29/05/2012 14:03 BST | Updated 29/07/2012 06:12 BST

Why the GM Wheat Trials at Rothamsted Give Me Pause for Thought

I knew the issues surrounding GM food were controversial but never did I imagine that my taking part in a protest would induce such a backlash. Naive? Possibly. Bewildered? Definitely. One of the Green Party's greatest strengths is its fierce emphasis on democracy and freedom of speech. Do we all of us agree all of the time? Absolutely not. We wouldn't move forward as a party if we did. So while I knew there would be fall out from my decision to attend I hadn't expected a lack of debate or listening.

I was never advocating violence. Not that I think strong protests don't have its place in society; look at the passion behind the student demonstrations against the Vietman War. They were instrumental in changing public opinion and withdrawing American troops. But I think perhaps I had never explained properly my reasons for protesting against the GM trial at Rothamsted. This was not about pre-meditated violence but about a community feeling hopeless and voiceless. I wanted to lend support to those who feel are dismissed as "luddites" for expressing their concerns over the GM trial.

An accusation which I am heartily sick of seeing is that the Greens are "anti-science". Some people think that to be an environmentalist and a progressive scientific thinker are mutually exclusive. What rot. As a society, scientific research is imperative for us to progress and evolve. What I am not in favour of is research taking place where not enough safety measures have been put in place or I feel that publicly funded research will be hijacked by commercialism. The debates over the science seem to be in danger of masking the bigger issue - the production of patentable plants. At the moment, especially in light of the lobbying scandal, the separation of big business, with the emphasis on profit and huge capacity for lobbying politicians, from independent scientific research seems unlikely.

On Sunday, after our friendly picnic and listening to a band, it became clear that the police wouldn't let us anywhere near the GM field, so most people simply went and sat at the entrance to a public footpath where the police line prevented them moving any farther.

Despite the savvy pro GM PR campaign from Rothamsted and the "eminently reasonable" arguments presented by the scientists, most campaigners and the public at large subscribe to the precautionary principle when it comes to GM. Safety concerns and the bottom line are not good bedfellows.

The world still produces enough food for its population.

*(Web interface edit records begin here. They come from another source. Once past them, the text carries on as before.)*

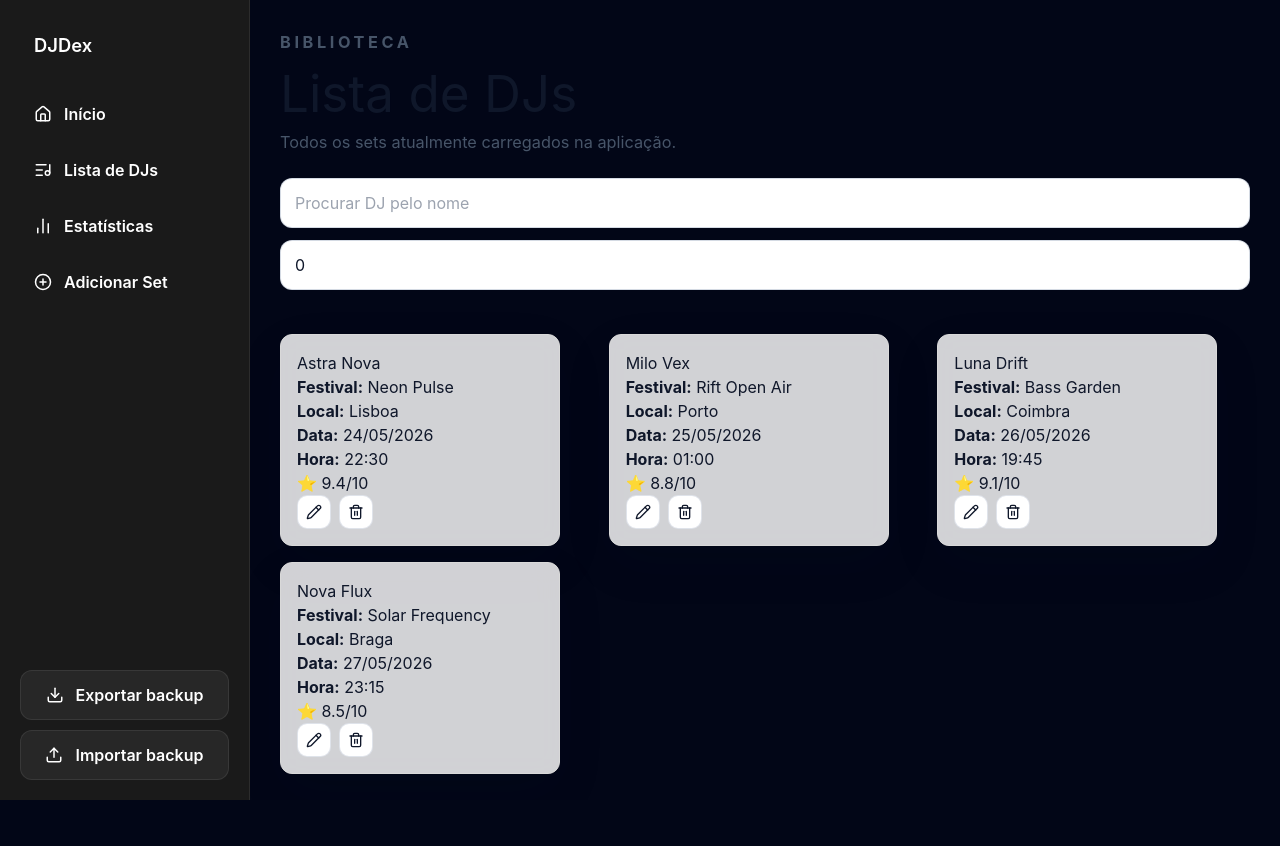
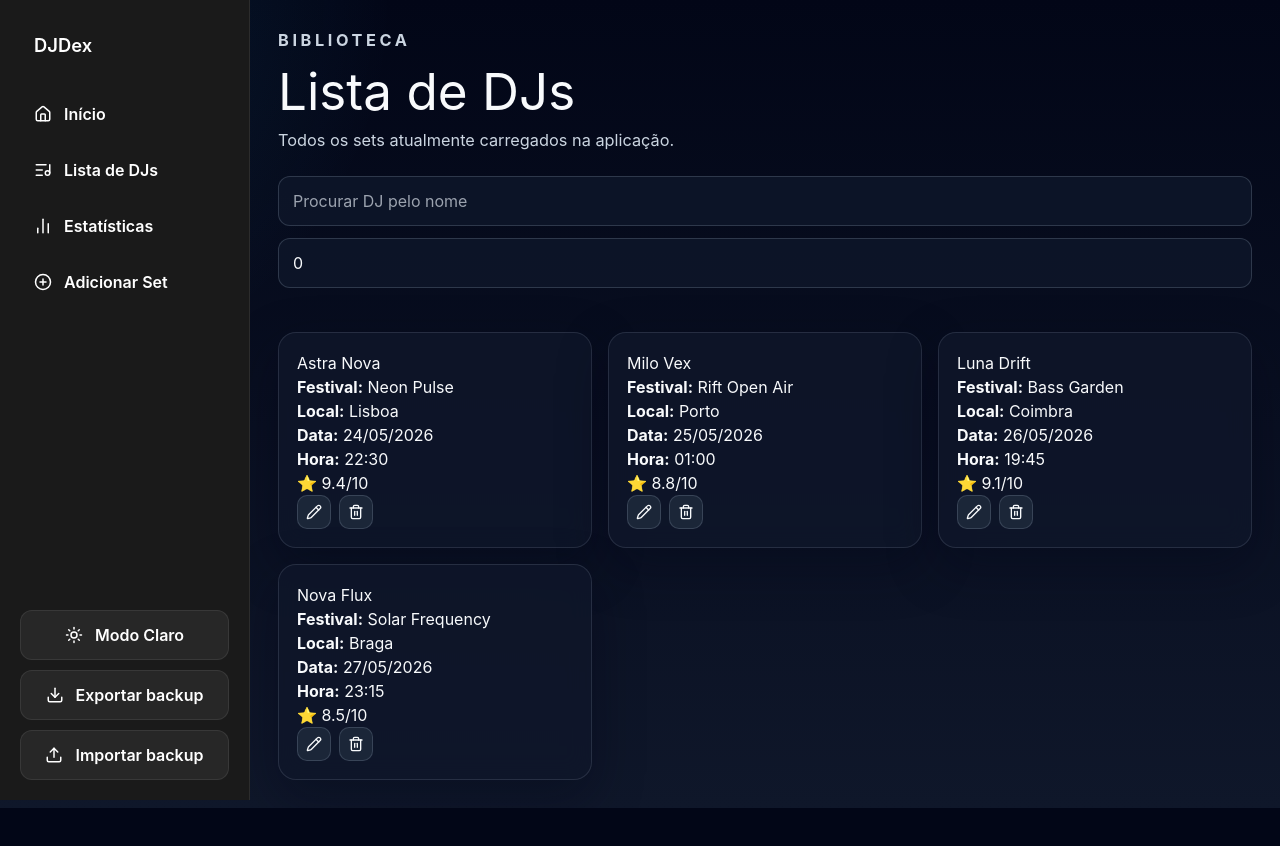
Before and after one commit to opaulosilva233/DJDex, a React (Vite) app: page /lista in a window 1280 px wide. Shown: the top 846 px of the page. Built offline with nearby package versions, Linux system fonts and the light colour scheme.

Commit message:
feat: implement dark mode styling and toggle functionality across components

```diff
--- a/src/App.css
+++ b/src/App.css
@@ -6,11 +6,72 @@
 		linear-gradient(180deg, #f8fafc 0%, #eef2ff 100%);
 }
 
+html.dark .app-shell {
+	background:
+		radial-gradient(circle at top left, rgba(56, 189, 248, 0.12), transparent 26%),
+		linear-gradient(180deg, #020617 0%, #0f172a 100%);
+}
+
 .app-main {
 	flex: 1;
 	min-width: 0;
 	padding: 28px;
 	overflow-y: auto;
+}
+
+html.dark .eyebrow {
+	color: #94a3b8;
+}
+
+html.dark .section-header h1 {
+	color: #f8fafc;
+}
+
+html.dark .section-header p {
+	color: #cbd5e1;
+}
+
+html.dark .glass-card,
+html.dark .form-wrapper,
+html.dark .action-card,
+html.dark .sets-grid > div {
+	border-color: rgba(148, 163, 184, 0.18);
+	background: rgba(15, 23, 42, 0.82);
+	box-shadow: 0 18px 50px rgba(2, 6, 23, 0.35);
+}
+
+html.dark .card-label,
+html.dark .action-card small {
+	color: #94a3b8;
+}
+
+html.dark .card-value,
+html.dark .action-card span {
+	color: #f8fafc;
+}
+
+html.dark .sets-grid button {
+	border-color: rgba(148, 163, 184, 0.24);
+	background: rgba(30, 41, 59, 0.92);
+	color: #f8fafc;
+}
+
+html.dark .form-wrapper form {
+	background: rgba(15, 23, 42, 0.9);
+	box-shadow: 0 18px 50px rgba(2, 6, 23, 0.35);
+}
+
+html.dark .form-wrapper h2,
+html.dark .sets-grid h2,
+html.dark .sets-grid p {
+	color: #f8fafc;
+}
+
+html.dark .form-wrapper input,
+html.dark .page-section input {
+	border-color: rgba(148, 163, 184, 0.25);
+	background: rgba(15, 23, 42, 0.85);
+	color: #f8fafc;
 }
 
 .page-section {
--- a/src/App.jsx
+++ b/src/App.jsx
@@ -29,9 +29,32 @@ export default function App() {
     }
   })
 
+  const [darkMode, setDarkMode] = useState(() => {
+    if (typeof window === 'undefined') {
+      return true
+    }
+
+    const storedTheme = window.localStorage.getItem('ravedex_theme')
+
+    if (storedTheme === null) {
+      return true
+    }
+
+    try {
+      return JSON.parse(storedTheme)
+    } catch {
+      return true
+    }
+  })
+
   useEffect(() => {
     window.localStorage.setItem('ravedex_sets', JSON.stringify(sets))
   }, [sets])
+
+  useEffect(() => {
+    window.localStorage.setItem('ravedex_theme', JSON.stringify(darkMode))
+    document.documentElement.classList.toggle('dark', darkMode)
+  }, [darkMode])
 
   function handleAddSet(novoSet) {
     setSets((currentSets) => [novoSet, ...currentSets])
@@ -51,12 +74,21 @@ export default function App() {
     setSets((currentSets) => currentSets.filter((set) => set.id !== id))
   }
 
+  function toggleDarkMode() {
+    setDarkMode((currentDarkMode) => !currentDarkMode)
+  }
+
   return (
     <BrowserRouter>
-      <div style={{ display: 'flex', height: '100vh' }}>
-        <Navbar sets={sets} handleImportData={handleImportData} />
+      <div className="app-shell min-h-screen bg-gray-50 text-gray-900 dark:bg-gray-900 dark:text-gray-100">
+        <Navbar
+          sets={sets}
+          handleImportData={handleImportData}
+          darkMode={darkMode}
+          toggleDarkMode={toggleDarkMode}
+        />
 
-        <div style={{ flex: 1, overflowY: 'auto', padding: '30px' }}>
+        <div className="app-main" style={{ overflowY: 'auto' }}>
           <Routes>
             <Route path="/" element={<Home sets={sets} />} />
             <Route
--- a/src/components/DjCard.jsx
+++ b/src/components/DjCard.jsx
@@ -5,15 +5,7 @@ export default function DjCard({ set, onDelete }) {
   const navigate = useNavigate()
 
   return (
-    <div
-      style={{
-        border: '1px solid #d9d9d9',
-        padding: '16px',
-        borderRadius: '12px',
-        width: '280px',
-        boxSizing: 'border-box',
-      }}
-    >
+    <div className="w-[280px] box-border rounded-xl border border-gray-200 bg-white p-4 text-gray-900 shadow-sm transition-colors dark:border-gray-700 dark:bg-gray-800 dark:text-gray-100">
       <h2 style={{ marginTop: 0 }}>{set.nome}</h2>
       <p><strong>Festival:</strong> {set.festival}</p>
       <p><strong>Local:</strong> {set.local}</p>
--- a/src/components/Navbar.jsx
+++ b/src/components/Navbar.jsx
@@ -1,6 +1,6 @@
 import { useRef, useState } from 'react'
 
-import { BarChart2, Download, Home, Loader2, ListMusic, PlusCircle, Upload } from 'lucide-react'
+import { BarChart2, Download, Home, Loader2, ListMusic, Moon, PlusCircle, Sun, Upload } from 'lucide-react'
 import { Link } from 'react-router-dom'
 
 const sidebarStyle = {
@@ -92,11 +92,44 @@ const modalLoadingStyle = {
 	border: '1px solid rgba(255, 255, 255, 0.08)',
 }
 
-export default function Navbar({ sets, handleImportData }) {
+export default function Navbar({ sets, handleImportData, darkMode, toggleDarkMode }) {
 	const fileInputRef = useRef(null)
 	const [isImportModalOpen, setIsImportModalOpen] = useState(false)
 	const [pendingImportFile, setPendingImportFile] = useState(null)
 	const [isImporting, setIsImporting] = useState(false)
+	const isDark = darkMode
+
+	const resolvedSidebarStyle = {
+		...sidebarStyle,
+		background: isDark ? '#1a1a1a' : '#f8fafc',
+		color: isDark ? '#ffffff' : '#0f172a',
+		borderRight: isDark ? '1px solid rgba(255, 255, 255, 0.08)' : '1px solid rgba(15, 23, 42, 0.12)',
+	}
+
+	const resolvedLinkStyle = {
+		...linkStyle,
+		color: isDark ? '#ffffff' : '#0f172a',
+	}
+
+	const resolvedActionButtonStyle = {
+		...actionButtonStyle,
+		background: isDark ? 'rgba(255, 255, 255, 0.06)' : 'rgba(15, 23, 42, 0.04)',
+		border: isDark ? '1px solid rgba(255, 255, 255, 0.08)' : '1px solid rgba(15, 23, 42, 0.12)',
+		color: isDark ? '#ffffff' : '#0f172a',
+	}
+
+	const resolvedModalStyle = {
+		...modalStyle,
+		background: isDark ? '#232323' : '#ffffff',
+		border: isDark ? '1px solid rgba(255, 255, 255, 0.1)' : '1px solid rgba(15, 23, 42, 0.12)',
+		color: isDark ? '#ffffff' : '#0f172a',
+	}
+
+	const resolvedModalLoadingStyle = {
+		...modalLoadingStyle,
+		background: isDark ? 'rgba(255, 255, 255, 0.05)' : 'rgba(15, 23, 42, 0.04)',
+		border: isDark ? '1px solid rgba(255, 255, 255, 0.08)' : '1px solid rgba(15, 23, 42, 0.08)',
+	}
 
 	function exportData() {
 		const data = JSON.stringify(sets, null, 2)
@@ -166,37 +199,42 @@ export default function Navbar({ sets, handleImportData }) {
 	}
 
 	return (
-		<nav style={sidebarStyle}>
-			<Link to="/" style={{ ...linkStyle, fontSize: '1.15rem', marginBottom: '18px' }}>
+		<nav style={resolvedSidebarStyle}>
+			<Link to="/" style={{ ...resolvedLinkStyle, fontSize: '1.15rem', marginBottom: '18px' }}>
 				DJDex
 			</Link>
 
 			<div style={{ display: 'flex', flexDirection: 'column', gap: '8px' }}>
-				<Link to="/" style={linkStyle}>
+				<Link to="/" style={resolvedLinkStyle}>
 					<Home size={18} />
 					<span>Início</span>
 				</Link>
-				<Link to="/lista" style={linkStyle}>
+				<Link to="/lista" style={resolvedLinkStyle}>
 					<ListMusic size={18} />
 					<span>Lista de DJs</span>
 				</Link>
-				<Link to="/estatisticas" style={linkStyle}>
+				<Link to="/estatisticas" style={resolvedLinkStyle}>
 					<BarChart2 size={18} />
 					<span>Estatísticas</span>
 				</Link>
-				<Link to="/adicionar" style={linkStyle}>
+				<Link to="/adicionar" style={resolvedLinkStyle}>
 					<PlusCircle size={18} />
 					<span>Adicionar Set</span>
 				</Link>
 			</div>
 
 			<div style={{ marginTop: 'auto', display: 'flex', flexDirection: 'column', gap: '10px' }}>
-				<button type="button" onClick={exportData} style={actionButtonStyle}>
+				<button type="button" onClick={toggleDarkMode} style={resolvedActionButtonStyle}>
+					{darkMode ? <Sun size={18} /> : <Moon size={18} />}
+					<span>{darkMode ? 'Modo Claro' : 'Modo Escuro'}</span>
+				</button>
+
+				<button type="button" onClick={exportData} style={resolvedActionButtonStyle}>
 					<Download size={18} />
 					<span>Exportar backup</span>
 				</button>
 
-				<label style={actionButtonStyle}>
+				<label style={resolvedActionButtonStyle}>
 					<Upload size={18} />
 					<span>Importar backup</span>
 					<input ref={fileInputRef} type="file" accept=".json" style={{ display: 'none' }} onChange={importData} />
@@ -205,13 +243,13 @@ export default function Navbar({ sets, handleImportData }) {
 
 			{isImportModalOpen ? (
 				<div style={modalOverlayStyle} role="presentation" onClick={cancelImport}>
-					<div style={modalStyle} role="dialog" aria-modal="true" aria-labelledby="import-backup-title" onClick={(event) => event.stopPropagation()}>
+					<div style={resolvedModalStyle} role="dialog" aria-modal="true" aria-labelledby="import-backup-title" onClick={(event) => event.stopPropagation()}>
 						<div>
 							<h2 id="import-backup-title" style={{ margin: 0, fontSize: '1.1rem' }}>
 								{isImporting ? 'A importar backup' : 'Confirmar importação'}
 							</h2>
 							{isImporting ? (
-								<div style={{ ...modalLoadingStyle, marginTop: '12px' }}>
+								<div style={{ ...resolvedModalLoadingStyle, marginTop: '12px' }}>
 									<Loader2 size={18} className="spin-icon" />
 									<span style={{ color: 'rgba(255, 255, 255, 0.82)', lineHeight: 1.5 }}>
 										A importar o backup. Aguarda um momento.
--- a/src/index.css
+++ b/src/index.css
@@ -18,7 +18,7 @@
   }
 
   body {
-    @apply min-h-screen bg-slate-950 text-slate-100 antialiased;
+    @apply min-h-screen bg-slate-50 text-slate-900 antialiased dark:bg-slate-950 dark:text-slate-100;
     margin: 0;
   }
 
```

Instead of developing and investing in unnecessary GM crops, surely the overriding priority for the scientific community, policymakers and politicians is to work towards solving the problem of food losses. The FAO have calculated that 1.3 billion tons of edible parts of food produced for human consumption gets lost or wasted globally every year. This is an incredible one third of total production. Take the recent bumper harvest in India this year. Millions of tons of wheat are rotting because India ran out of warehouse space to store it whilst at the same time hundreds of thousands of its citizens are starving. Solving systemic problems such as these must surely take precedence over promoting GM technology and the fallacy that it is the only way to solve the world's food crisis.